Every day that I walk through the studio door I try to leave my other self behind. This 3-4 hours is my time. The ritual I follow to get ready for a lesson helps prepare me to focus. Sometimes it works better than others but most of the time I’m in the zone until I change clothes and head back home. I’m working on being in the zone during competitions. I get sooo nervous.

05_betsy_6946

4)  What is the greatest challenge or obstacle you’ve faced in pursuit of your life’s work?

My biggest challenge is accepting my limitations. I have asthma so sometimes my body will not do what I want it to.

06_betsy_6974

5)  What has pursuing your Personal Legend taught you?

It has taught me that I’m stronger than I thought I was, that my mind can be my enemy or my friend, and that battling the nay-sayers is a battle worth fighting. I’ve learned to be brave and step out of my safety zone. I’m constantly saying to myself, “Face the fear and walk into it”.

07_betsy_5540

6)  What piece of advice can you offer to others seeking their true calling?

I encourage everyone to discover their gifts and not to give up until they do. Following “the path of the heart” isn’t easy but living your passion makes you see and experience life differently.


Are you following your Personal Legend?  Tell us about it in the comments below.

Subscribe to the blog, or add us to your RSS feed to follow along as we post a new set of images each day for the next 30 days.   For background on this project, check out our first post in the series.

Personal Legend Project: Sarah Moshe

02_moshe_5376

Sarah Moshe, Immigration Law, Lewis & Kappes

My wife has been close friends with Sarah for over 25 years.  In the time I have known her, her passion for immigration law has always been apparent.  Immigration is an issue that is frequently politicized and spoken about in sweeping generalizations.  But the reality is that behind the numbers and rhetoric, there are individuals who have a broad range of circumstances.  Sarah has a great deal of compassion for immigrants and seeks to help them achieve their American dream.
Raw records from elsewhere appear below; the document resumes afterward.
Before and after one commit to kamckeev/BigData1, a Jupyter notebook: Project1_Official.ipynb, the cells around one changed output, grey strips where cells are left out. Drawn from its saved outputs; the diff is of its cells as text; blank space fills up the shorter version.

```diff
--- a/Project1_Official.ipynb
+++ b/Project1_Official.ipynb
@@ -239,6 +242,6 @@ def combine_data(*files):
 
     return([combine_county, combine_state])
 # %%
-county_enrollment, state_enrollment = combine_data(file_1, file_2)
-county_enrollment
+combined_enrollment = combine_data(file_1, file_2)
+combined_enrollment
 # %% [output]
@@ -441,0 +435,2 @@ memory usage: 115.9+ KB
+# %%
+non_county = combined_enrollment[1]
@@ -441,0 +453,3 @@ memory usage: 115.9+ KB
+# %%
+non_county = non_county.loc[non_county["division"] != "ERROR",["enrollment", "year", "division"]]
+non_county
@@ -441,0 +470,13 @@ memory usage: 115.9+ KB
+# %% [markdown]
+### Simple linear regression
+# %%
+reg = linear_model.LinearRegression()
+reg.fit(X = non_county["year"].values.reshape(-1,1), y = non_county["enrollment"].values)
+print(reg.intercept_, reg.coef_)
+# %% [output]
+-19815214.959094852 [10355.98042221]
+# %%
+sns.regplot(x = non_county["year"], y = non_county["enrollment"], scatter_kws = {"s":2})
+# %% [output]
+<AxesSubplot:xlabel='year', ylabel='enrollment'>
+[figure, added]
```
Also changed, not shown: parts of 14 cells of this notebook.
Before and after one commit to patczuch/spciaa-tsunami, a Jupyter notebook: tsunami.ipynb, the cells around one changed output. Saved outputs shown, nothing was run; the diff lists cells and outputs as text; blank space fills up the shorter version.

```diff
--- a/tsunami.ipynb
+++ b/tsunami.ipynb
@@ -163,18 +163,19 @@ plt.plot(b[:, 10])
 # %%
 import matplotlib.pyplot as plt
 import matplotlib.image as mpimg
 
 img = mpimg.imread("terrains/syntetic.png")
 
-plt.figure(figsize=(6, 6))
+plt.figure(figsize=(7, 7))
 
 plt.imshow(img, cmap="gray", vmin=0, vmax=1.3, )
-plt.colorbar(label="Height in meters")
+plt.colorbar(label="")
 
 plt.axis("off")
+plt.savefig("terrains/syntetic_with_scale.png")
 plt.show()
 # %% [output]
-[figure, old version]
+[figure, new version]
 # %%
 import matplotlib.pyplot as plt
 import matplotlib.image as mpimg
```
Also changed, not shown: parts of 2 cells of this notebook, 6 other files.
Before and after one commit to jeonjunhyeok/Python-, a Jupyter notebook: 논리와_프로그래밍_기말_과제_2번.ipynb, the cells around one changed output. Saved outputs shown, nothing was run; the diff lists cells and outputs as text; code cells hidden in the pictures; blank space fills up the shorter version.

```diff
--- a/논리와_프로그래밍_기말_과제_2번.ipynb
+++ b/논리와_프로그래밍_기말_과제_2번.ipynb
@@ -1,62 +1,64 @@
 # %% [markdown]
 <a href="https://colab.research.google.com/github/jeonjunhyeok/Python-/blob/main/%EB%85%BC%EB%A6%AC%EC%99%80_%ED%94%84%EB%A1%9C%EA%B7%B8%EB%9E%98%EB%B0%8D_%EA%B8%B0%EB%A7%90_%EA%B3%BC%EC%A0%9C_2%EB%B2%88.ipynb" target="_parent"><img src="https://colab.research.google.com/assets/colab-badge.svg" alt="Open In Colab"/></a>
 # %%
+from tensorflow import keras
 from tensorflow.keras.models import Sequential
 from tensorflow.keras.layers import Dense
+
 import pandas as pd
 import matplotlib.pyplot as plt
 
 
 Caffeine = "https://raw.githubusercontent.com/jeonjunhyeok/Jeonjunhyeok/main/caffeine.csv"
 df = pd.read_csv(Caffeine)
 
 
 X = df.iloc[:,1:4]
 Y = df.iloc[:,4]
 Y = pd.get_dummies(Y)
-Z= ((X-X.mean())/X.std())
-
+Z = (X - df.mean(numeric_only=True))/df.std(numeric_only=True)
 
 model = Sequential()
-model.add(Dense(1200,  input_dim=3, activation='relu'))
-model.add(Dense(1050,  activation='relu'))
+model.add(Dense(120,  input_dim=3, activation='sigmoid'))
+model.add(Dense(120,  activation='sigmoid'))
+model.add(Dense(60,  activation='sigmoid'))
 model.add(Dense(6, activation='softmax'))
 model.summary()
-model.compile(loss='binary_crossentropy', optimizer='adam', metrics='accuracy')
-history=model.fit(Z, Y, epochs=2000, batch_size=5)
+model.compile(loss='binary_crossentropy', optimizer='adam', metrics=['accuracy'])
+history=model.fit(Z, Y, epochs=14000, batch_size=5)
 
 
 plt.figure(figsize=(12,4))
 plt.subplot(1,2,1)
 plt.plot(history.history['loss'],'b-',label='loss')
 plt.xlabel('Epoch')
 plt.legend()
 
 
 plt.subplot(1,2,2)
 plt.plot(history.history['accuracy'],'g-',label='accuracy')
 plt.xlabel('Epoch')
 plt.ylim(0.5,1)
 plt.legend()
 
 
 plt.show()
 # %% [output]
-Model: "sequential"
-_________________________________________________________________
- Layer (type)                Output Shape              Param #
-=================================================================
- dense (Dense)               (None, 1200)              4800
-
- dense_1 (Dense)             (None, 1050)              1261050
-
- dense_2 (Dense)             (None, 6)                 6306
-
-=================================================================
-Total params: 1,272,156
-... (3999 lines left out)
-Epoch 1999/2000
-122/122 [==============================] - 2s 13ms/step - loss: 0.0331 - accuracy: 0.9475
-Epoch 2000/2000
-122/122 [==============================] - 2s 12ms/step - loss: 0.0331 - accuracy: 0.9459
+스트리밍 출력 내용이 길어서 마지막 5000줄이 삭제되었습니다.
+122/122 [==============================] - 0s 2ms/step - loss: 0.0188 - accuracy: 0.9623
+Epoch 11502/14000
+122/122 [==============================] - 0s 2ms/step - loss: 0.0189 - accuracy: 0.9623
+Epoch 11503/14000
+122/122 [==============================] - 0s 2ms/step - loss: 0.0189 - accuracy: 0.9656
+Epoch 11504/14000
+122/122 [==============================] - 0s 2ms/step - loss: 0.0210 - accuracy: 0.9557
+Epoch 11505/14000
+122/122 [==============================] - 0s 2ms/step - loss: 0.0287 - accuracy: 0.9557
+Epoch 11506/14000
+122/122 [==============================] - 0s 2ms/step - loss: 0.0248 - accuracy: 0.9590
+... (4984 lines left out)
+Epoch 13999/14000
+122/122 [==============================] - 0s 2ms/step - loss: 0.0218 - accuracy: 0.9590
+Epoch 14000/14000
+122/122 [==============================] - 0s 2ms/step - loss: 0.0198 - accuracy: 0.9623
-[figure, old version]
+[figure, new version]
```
I photographed Sarah at the Lewis & Kappes offices in downtown Indy as she met with clients.  Her assistant, Daisy Davila-Dollard, who Sarah states is essential to her ability to get things done, is with her in the image below.

07_moshe_5440

The following set of six questions will be answered by each of the subjects.

1)  Some people call it a “true calling” or their “life’s work.”  In the book The Alchemist, author Paulo Coelho calls it your Personal Legend. What do you consider to be your true calling, or Personal Legend?

I eat, sleep, breathe, sweat, and cry immigration. Literally. You can find me ordering tacos at Carnicería Guanajuato. My bedroom wall is decorated with a mural depicting El Día de los Muertos, handcrafted by a close friend from Mexico. I dedicate countless hours to researching our country’s ever-changing laws, traipsing back and forth across Capitol Hill to discuss policy with members of Congress, and rocking clients’ newborn babies while deciphering their histories and crafting case management plans. I weep reading books like The Devil’s Highway (Luis Alberto Urrea), The Tortilla Curtain (T.C. Boyle), and Prayers for the Stolen (Jennifer Clement). Tears stream down my face when a trial concludes, when my clients are unshackled and reunited with their families outside a courtroom.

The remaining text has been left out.